The states must also increase funding for proven tobacco prevention and cessation programs, including media campaigns. The states collect over $25 billion a year from the 1998 tobacco settlement and tobacco taxes, but spend less than two percent of it on these programs, falling far short of CDC recommendations. The states must increase their tobacco prevention and cessation efforts because the bill is just getting larger. (On Thursday, December 11, the Campaign for Tobacco-Free Kids and other public health groups will release our annual report on state funding of tobacco prevention programs.)
There is growing evidence that tobacco prevention and cessation programs deliver a strong return on investment. A 2011 study in the American Journal of Public Health found that Washington state saved more than $5 in tobacco-related hospitalization costs for every $1 spent during the first 10 years of its program.

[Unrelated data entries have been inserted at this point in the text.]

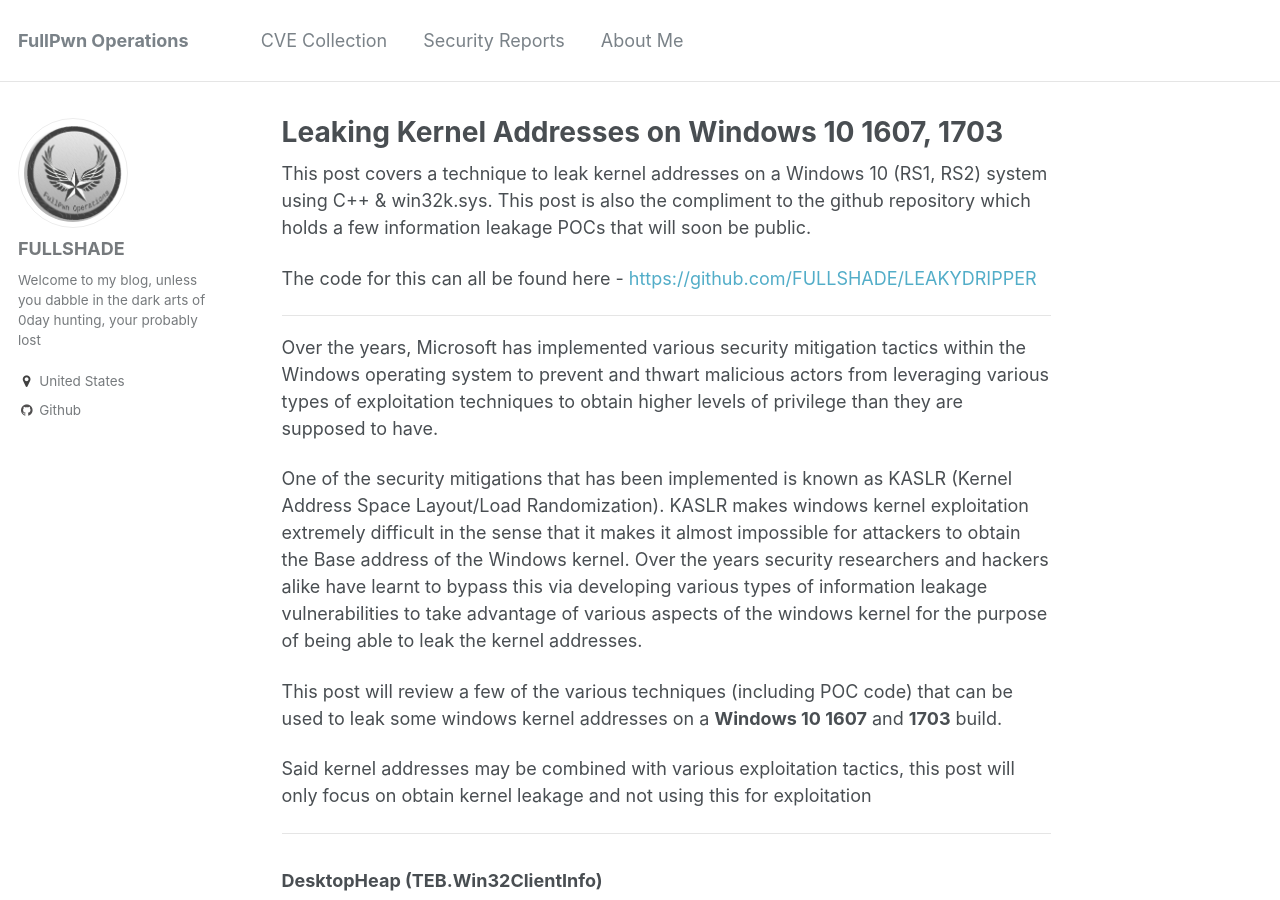
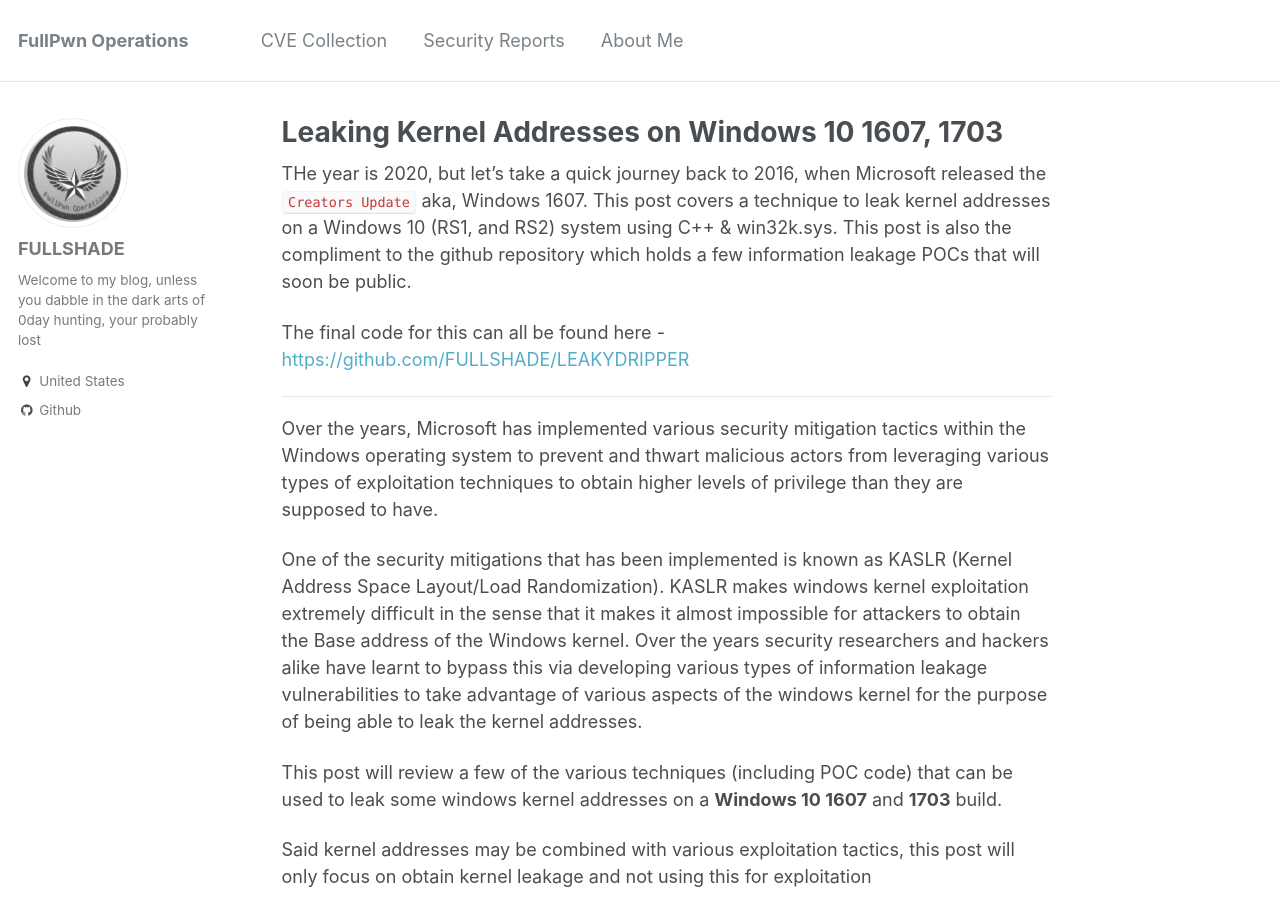
Before and after one commit to asdyxcyxc/FULLSHADE.github.io, a Jekyll site: the page built from _posts/2020-04-20-Windows-10-kaslr-infoleak.md, in a window 1280 px wide and 900 px high. Built offline with Jekyll 4.4.1, drawn with Linux system fonts in a browser that asks for light colours; comment, search, counter and statistics services are not loaded.

Commit message:
Update 2020-04-20-Windows-10-kaslr-infoleak.md

```diff
--- a/_posts/2020-04-20-Windows-10-kaslr-infoleak.md
+++ b/_posts/2020-04-20-Windows-10-kaslr-infoleak.md
@@ -3,9 +3,9 @@
 title: Leaking Kernel Addresses on Windows 10 1607, 1703
 ---
 
-This post covers a technique to leak kernel addresses on a Windows 10 (RS1, RS2) system using C++ & win32k.sys. This post is also the compliment to the github repository which holds a few information leakage POCs that will soon be public.
+THe year is 2020, but let's take a quick journey back to 2016, when Microsoft released the `Creators Update` aka, Windows 1607. This post covers a technique to leak kernel addresses on a Windows 10 (RS1, and RS2) system using C++ & win32k.sys. This post is also the compliment to the github repository which holds a few information leakage POCs that will soon be public.
 
-The code for this can all be found here - [https://github.com/FULLSHADE/LEAKYDRIPPER](https://github.com/FULLSHADE/LEAKYDRIPPER)
+The final code for this can all be found here - [https://github.com/FULLSHADE/LEAKYDRIPPER](https://github.com/FULLSHADE/LEAKYDRIPPER)
 
 ----
 
```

Tobacco use is the No. 1 cause of preventable death in the United States, killing 480,000 Americans every year. Despite our progress, 17.8 percent of U.S. adults and 15.7 percent of high school students still smoke. Without urgent action now, 5.6 million children alive today will die prematurely from tobacco-related diseases. The studies today remind us that this is an entirely winnable battle and that the cost of failing to do so is far too high.